Thank you so much to St. Martins Press and NetGalley for providing me with a free copy of this book in exchange for my honest review.
I was hoping to feel an attachment to this story as I myself suffered from anorexia as a teenager. I luckily was able to overcome it without professional help so I could not relate with the character having to seek treatment at a facility.
This book is about Anna who has succeeded at her dream of becoming a ballerina but it doesn’t come without costs. As she doesn’t have the perfect ballerina physique and body type and with her married lover Philippe scrutinizing everything she puts into her mouth, Anna finds herself eating less and dancing more. After Anna collapses during rehearsal and suffers a knee injury, she figures that her husband Matthias’ new job opportunity in middle America is just what she needs. With her knee completely healed and able to dance again, Anna begins applying to dance companies but unfortunately can’t find a job. With her husband at work all the time Anna begins to lose interest in everything, including the desire to eat. Eventually Anna ends up weighing 88 pounds and she realizes she needs help so she checks into 17 Swann Street, a rehab and treatment center. There she meets six other women being treated and must decide if she wants to get better and how to fix herself.

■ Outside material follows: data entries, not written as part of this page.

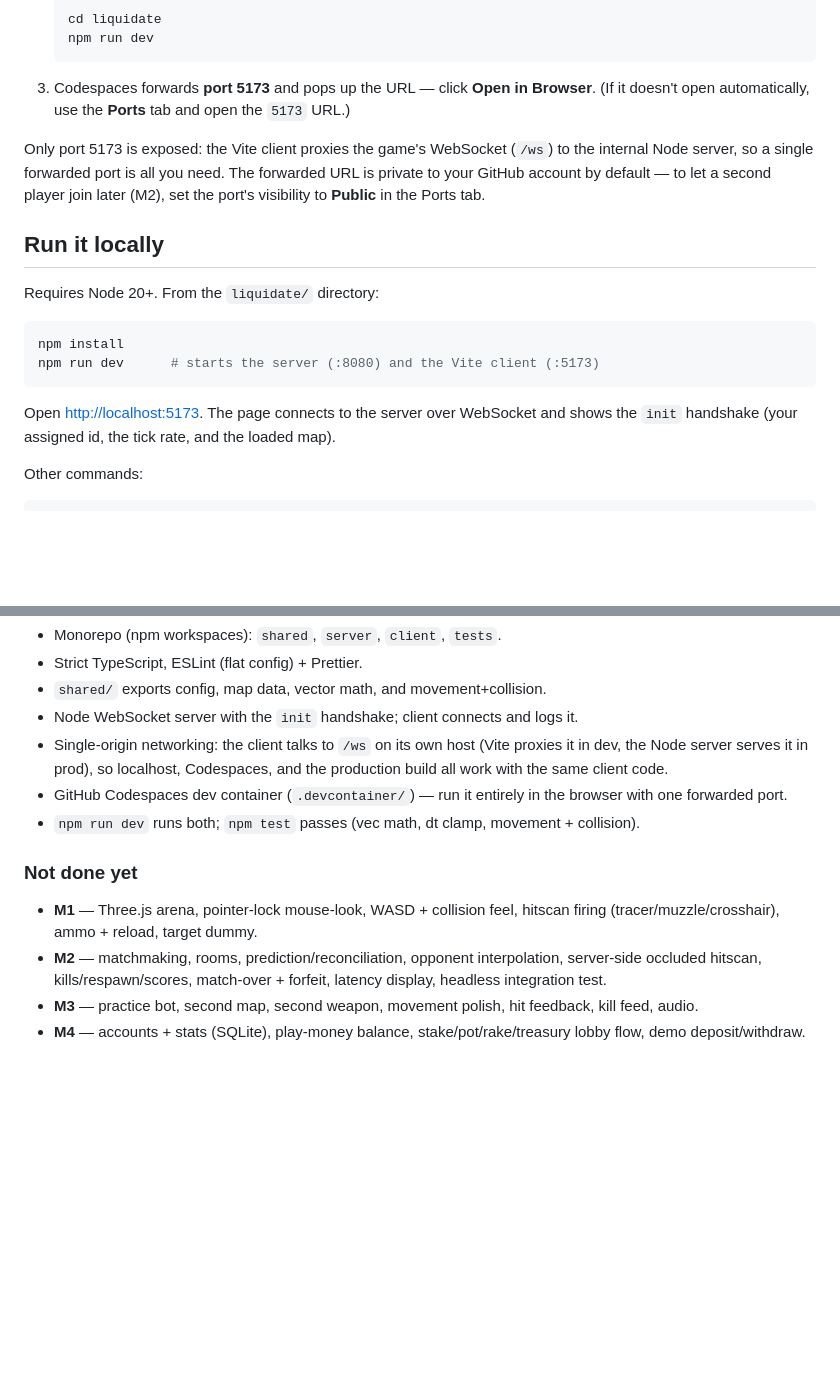
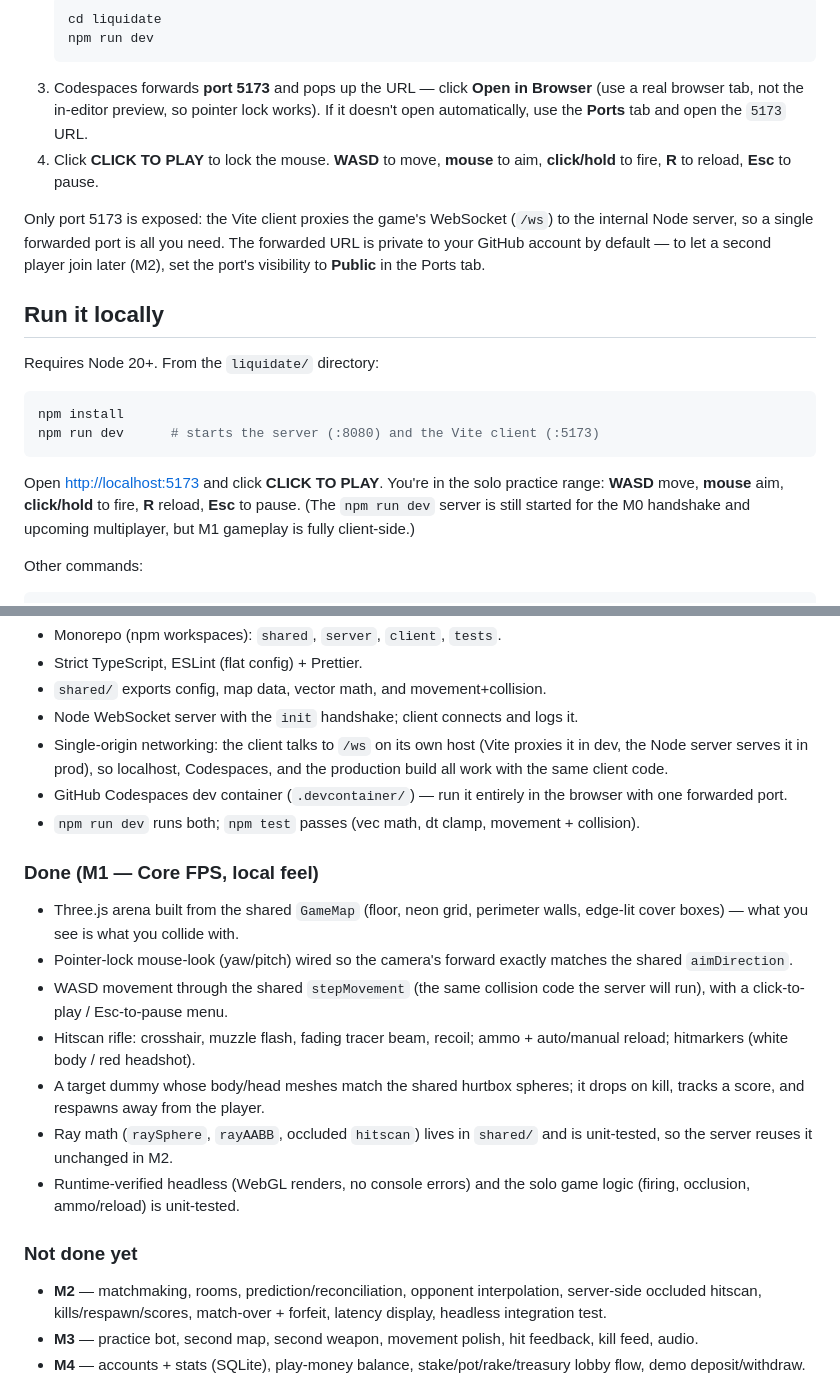
Before and after one commit to lukiegregory171-art/Luke, a Markdown page: liquidate/README.md, 2 parts joined by grey strips. Rendered like a GitHub page; blank space fills up the shorter version.

Commit message:
docs(liquidate): mark M1 done, update run/play instructions
https://claude.ai/code/session_01EFrQ6y7qx1AhsCRFReUHHm

````diff
--- a/liquidate/README.md
+++ b/liquidate/README.md
@@ -33,8 +33,11 @@ the browser:
    npm run dev
    ```
 3. Codespaces forwards **port 5173** and pops up the URL — click **Open in
-   Browser**. (If it doesn't open automatically, use the **Ports** tab and open
-   the `5173` URL.)
+   Browser** (use a real browser tab, not the in-editor preview, so pointer lock
+   works). If it doesn't open automatically, use the **Ports** tab and open the
+   `5173` URL.
+4. Click **CLICK TO PLAY** to lock the mouse. **WASD** to move, **mouse** to
+   aim, **click/hold** to fire, **R** to reload, **Esc** to pause.
 
 Only port 5173 is exposed: the Vite client proxies the game's WebSocket (`/ws`)
 to the internal Node server, so a single forwarded port is all you need. The
@@ -50,8 +53,10 @@ npm install
 npm run dev      # starts the server (:8080) and the Vite client (:5173)
 ```
 
-Open <http://localhost:5173>. The page connects to the server over WebSocket and
-shows the `init` handshake (your assigned id, the tick rate, and the loaded map).
+Open <http://localhost:5173> and click **CLICK TO PLAY**. You're in the solo
+practice range: **WASD** move, **mouse** aim, **click/hold** to fire, **R**
+reload, **Esc** to pause. (The `npm run dev` server is still started for the M0
+handshake and upcoming multiplayer, but M1 gameplay is fully client-side.)
 
 Other commands:
 
@@ -93,10 +98,25 @@ npm run build    # bundle server -> server/dist, build client -> client/dist
 - `npm run dev` runs both; `npm test` passes (vec math, dt clamp, movement +
   collision).
 
+### Done (M1 — Core FPS, local feel)
+
+- Three.js arena built from the shared `GameMap` (floor, neon grid, perimeter
+  walls, edge-lit cover boxes) — what you see is what you collide with.
+- Pointer-lock mouse-look (yaw/pitch) wired so the camera's forward exactly
+  matches the shared `aimDirection`.
+- WASD movement through the shared `stepMovement` (the same collision code the
+  server will run), with a click-to-play / Esc-to-pause menu.
+- Hitscan rifle: crosshair, muzzle flash, fading tracer beam, recoil; ammo +
+  auto/manual reload; hitmarkers (white body / red headshot).
+- A target dummy whose body/head meshes match the shared hurtbox spheres; it
+  drops on kill, tracks a score, and respawns away from the player.
+- Ray math (`raySphere`, `rayAABB`, occluded `hitscan`) lives in `shared/` and
+  is unit-tested, so the server reuses it unchanged in M2.
+- Runtime-verified headless (WebGL renders, no console errors) and the solo
+  game logic (firing, occlusion, ammo/reload) is unit-tested.
+
 ### Not done yet
 
-- **M1** — Three.js arena, pointer-lock mouse-look, WASD + collision feel,
-  hitscan firing (tracer/muzzle/crosshair), ammo + reload, target dummy.
 - **M2** — matchmaking, rooms, prediction/reconciliation, opponent
   interpolation, server-side occluded hitscan, kills/respawn/scores,
   match-over + forfeit, latency display, headless integration test.
````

The main reason I gave this book 3 stars is because of the lack of direction in this book. I was constantly confused with the dialogue and who was actually speaking. Another thing is there are italicized passages thrown in throughout the story that talk about Anna and Matthias’ relationship in the past but I had no clue it was past tense for awhile. It could be because I have an uncorrected edition of the book but I was so dang confused. I wish that the dialogue had been more clear and that somehow the author gave a heads up that there is past tense thrown in with the present tense.